Featured Reader Question:
Protein doesn’t discriminate between men and women, so there’s no need for you to either. I know there are several companies that target women by marketing protein powders in pretty packaging and with catchy marketing phrases like “lean” and “slim” or “low carb” and “metabolism boosting.”
Which protein is best for women and is it even worth it to buy protein powder?” – Jessica, FL
I am not saying these products are bad. I’m just saying don’t be fooled by marketing claims and bright colors. These are essentially the same products as ‘regular’ protein powders but with different packaging. The main difference is that these are typically more expensive. And buying the ‘regular’ version won’t make you automatically put on weight and bulk up like a man like they’ll have you believe. But that’s a different topic for a different day.
What you should pay more attention to is the type of protein. And this goes for everyone – man or woman. Which protein is best completely depends on what you’re looking for.
First things first – concentrate or isolate?
- Concentrate: a product containing 65% to 89% protein. Most protein powders fall into this category. The other % is typically made up of fats, carbohydrates, and other added ingredients (vitamins, minerals, flavorings, etc.) depending on the product. These work well in your basic typical protein shake.
- Isolate: a product with 90% or more protein. These products are typically more expensive but you’re getting more protein per serving so it may be worth it. Isolates also don’t taste as good as concentrates because they’re nearly all amino acids, which don’t taste yummy. These work better in a shake made with other ingredients to mask its bitterness.
Second – animal or plant based protein powder?

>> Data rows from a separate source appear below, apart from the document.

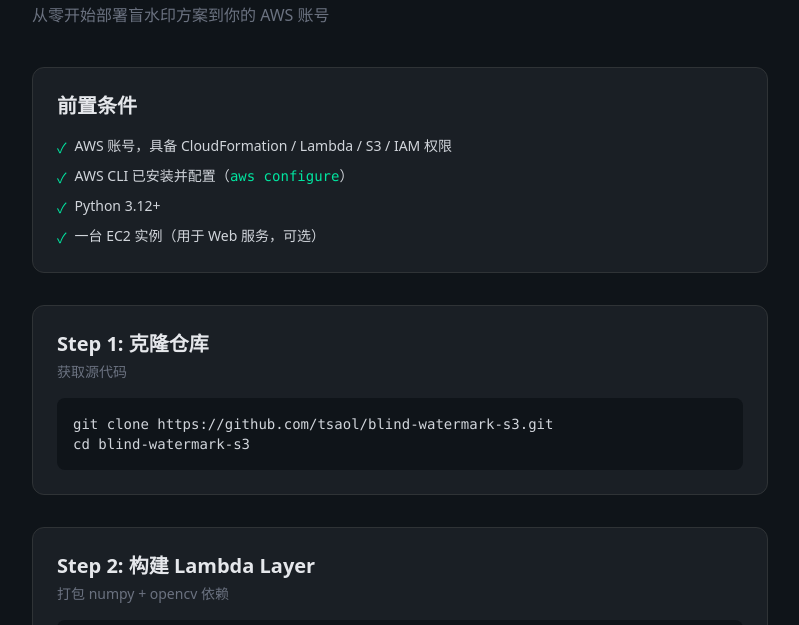
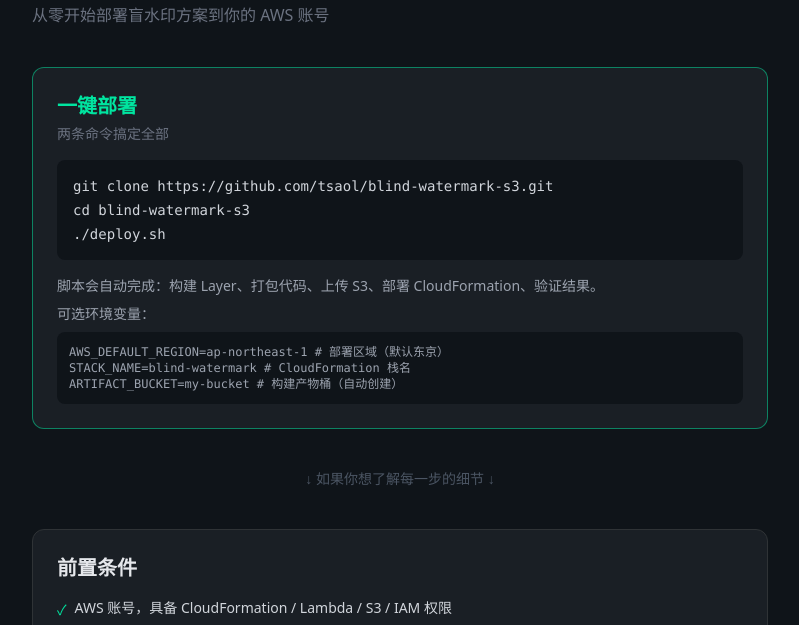
Before and after one commit to tsaol/blind-watermark-s3, a plain HTML site: page web/static/deploy.html in a window 1280 px wide. Shown: the part 121-746 px from the top of the page, without its empty margins (240-1039 px from the left). Drawn offline with nearby package versions, Linux system fonts and the light colour scheme.

Commit message:
add one-click deploy script

```diff
--- a/web/static/deploy.html
+++ b/web/static/deploy.html
@@ -28,6 +28,28 @@
         <p class="text-gray-500 mb-10">从零开始部署盲水印方案到你的 AWS 账号</p>
 
         <div class="space-y-8">
+
+            <!-- One-click deploy -->
+            <section class="bg-dark-800 border border-accent/50 rounded-xl p-6">
+                <h2 class="text-xl font-semibold mb-1 text-accent">一键部署</h2>
+                <p class="text-gray-500 text-sm mb-4">两条命令搞定全部</p>
+                <div class="bg-dark-900 rounded-lg p-4 font-mono text-sm text-gray-300 overflow-x-auto space-y-1">
+                    <p>git clone https://github.com/tsaol/blind-watermark-s3.git</p>
+                    <p>cd blind-watermark-s3</p>
+                    <p>./deploy.sh</p>
+                </div>
+                <div class="mt-4 text-sm text-gray-400">
+                    <p>脚本会自动完成：构建 Layer、打包代码、上传 S3、部署 CloudFormation、验证结果。</p>
+                    <p class="mt-2">可选环境变量：</p>
+                    <div class="bg-dark-900 rounded-lg p-3 mt-2 font-mono text-xs text-gray-400">
+                        <p>AWS_DEFAULT_REGION=ap-northeast-1  # 部署区域（默认东京）</p>
+                        <p>STACK_NAME=blind-watermark          # CloudFormation 栈名</p>
+                        <p>ARTIFACT_BUCKET=my-bucket           # 构建产物桶（自动创建）</p>
+                    </div>
+                </div>
+            </section>
+
+            <div class="text-center text-gray-600 text-sm py-2">&#8595; 如果你想了解每一步的细节 &#8595;</div>
 
             <!-- Prerequisites -->
             <section class="bg-dark-800 border border-dark-700 rounded-xl p-6">
```
Also changed, not shown: 1 other file.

- Animal proteins are derived from animal sources (typically dairy and eggs) while plant based protein powders are derived from plant sources. But is one better than the other? Not really. Of course if you’re vegan you’ll want to choose plant proteins. But, other than that they’re both on the same playing field.
- That said, some plant proteins are lacking specific amino acids, making them “incomplete” so that your body can’t use them as efficiently. It used to be thought that you had to combine these proteins with another food that contained the missing components during the same meal in order to properly absorb the protein. This has since been proven wrong and you really only need to consume the complementary amino acids within that day. But there is no need to worry about this so long as you are eating a well balanced diet. You will likely get the protein you need. Not to mention, many plant based protein powders are fortified with the limited amino acid making it a “complete” protein. In this case, the protein powder may be better than the food itself.
As for the second part of your question, is it worth it to buy protein powder?
While you can get all of the protein that you need from traditional food sources, I like the versatility and convenience of protein powder. I personally use it in everything from shakes to baked goods to my morning oatmeal.
Now let’s consider the most common protein powders, pros/cons and applications that I’ve personally found they work best in.
And there you have it, all you need to know about what to look for in a protein powder… at least for now.
What’s your protein powder of choice and how do you like to consume it? Leave a comment below!